It's all too easy for a star-struck business manager to set up a Web-based front-end ordering system. But, as any under-consulted IT professional will wryly point out, that's a long way from e-business. To ensure rapid fulfilment of orders and better customer service, the Internet front-end needs to link efficiently with the business and administrative processes, and especially with external distribution, transport and manufacturing systems.
Many e-commerce sites are currently creaking at the seams, with countless unheard screams in cyberspace.
So it's none too soon that an important new group - UK Partners for Electronic Business - will shortly fire up to ensure common codes standardise links between the Internet, simplified EDI systems, banks, government and business. Major organisations involved include Apacs, BSI, Citu, DTI, Sitpro, and E-Centre.
This is not yet another treacly academic standards body set to slow things down. Quite the opposite. The key architects of this initiative include the EDI pioneers from the 1980s who put the UK and Europe ahead of the US in this area.

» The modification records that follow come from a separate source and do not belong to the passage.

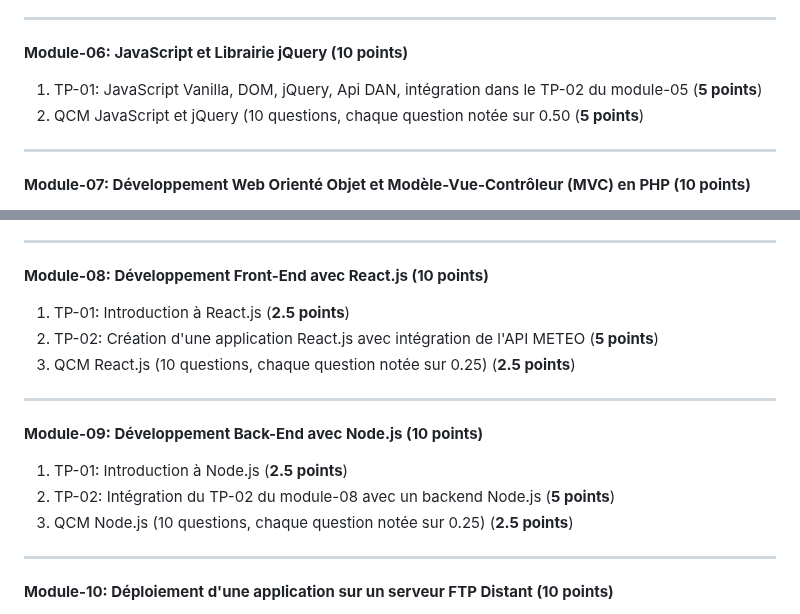
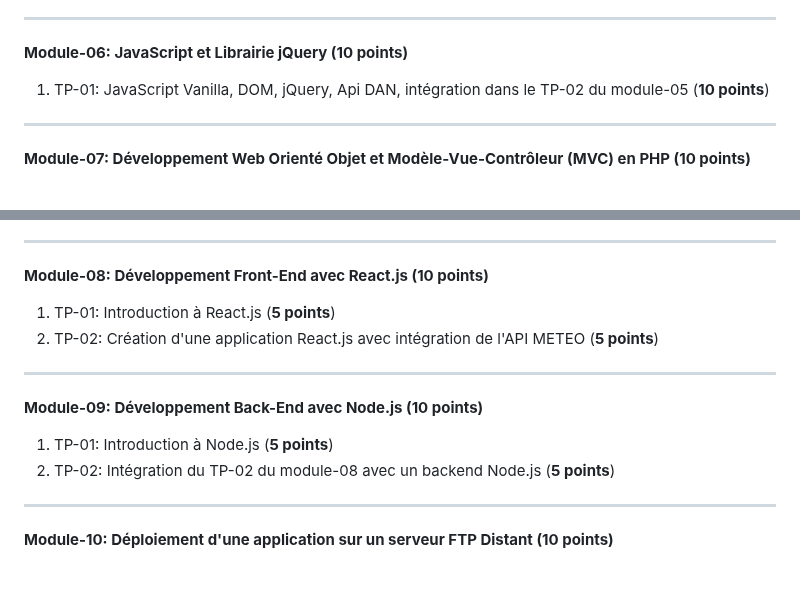
Before and after one commit to yugmerabtene/ESIEA-FISE-WEB-2024, a Markdown page: README.md, 2 parts joined by grey strips. Rendered like a GitHub page; blank space fills up the shorter version.

```diff
--- a/README.md
+++ b/README.md
@@ -48,8 +48,8 @@ Ex:
 ---
 
 **Module-06: JavaScript et Librairie jQuery (10 points)**
-1. TP-01: JavaScript Vanilla, DOM, jQuery, Api DAN, intégration dans le TP-02 du module-05 (**5 points**)
-3. QCM JavaScript et jQuery (10 questions, chaque question notée sur 0.50 (**5 points**)
+1. TP-01: JavaScript Vanilla, DOM, jQuery, Api DAN, intégration dans le TP-02 du module-05 (**10 points**)
+
 
 ---
 
@@ -67,16 +67,16 @@ Ex:
 ---
 
 **Module-08: Développement Front-End avec React.js (10 points)**
-1. TP-01: Introduction à React.js (**2.5 points**)
+1. TP-01: Introduction à React.js (**5 points**)
 2. TP-02: Création d'une application React.js avec intégration de l'API METEO (**5 points**)
-3. QCM React.js (10 questions, chaque question notée sur 0.25) (**2.5 points**)
+
 
 ---
 
 **Module-09: Développement Back-End avec Node.js (10 points)**
-1. TP-01: Introduction à Node.js (**2.5 points**)
+1. TP-01: Introduction à Node.js (**5 points**)
 2. TP-02: Intégration du TP-02 du module-08 avec un backend Node.js (**5 points**)
-3. QCM Node.js (10 questions, chaque question notée sur 0.25) (**2.5 points**)
+
 
 ---
 
```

This is excellent news for business-to-business Internet-based activity which requires higher levels of predictability, accountability and security than its business-to-consumer counterpart.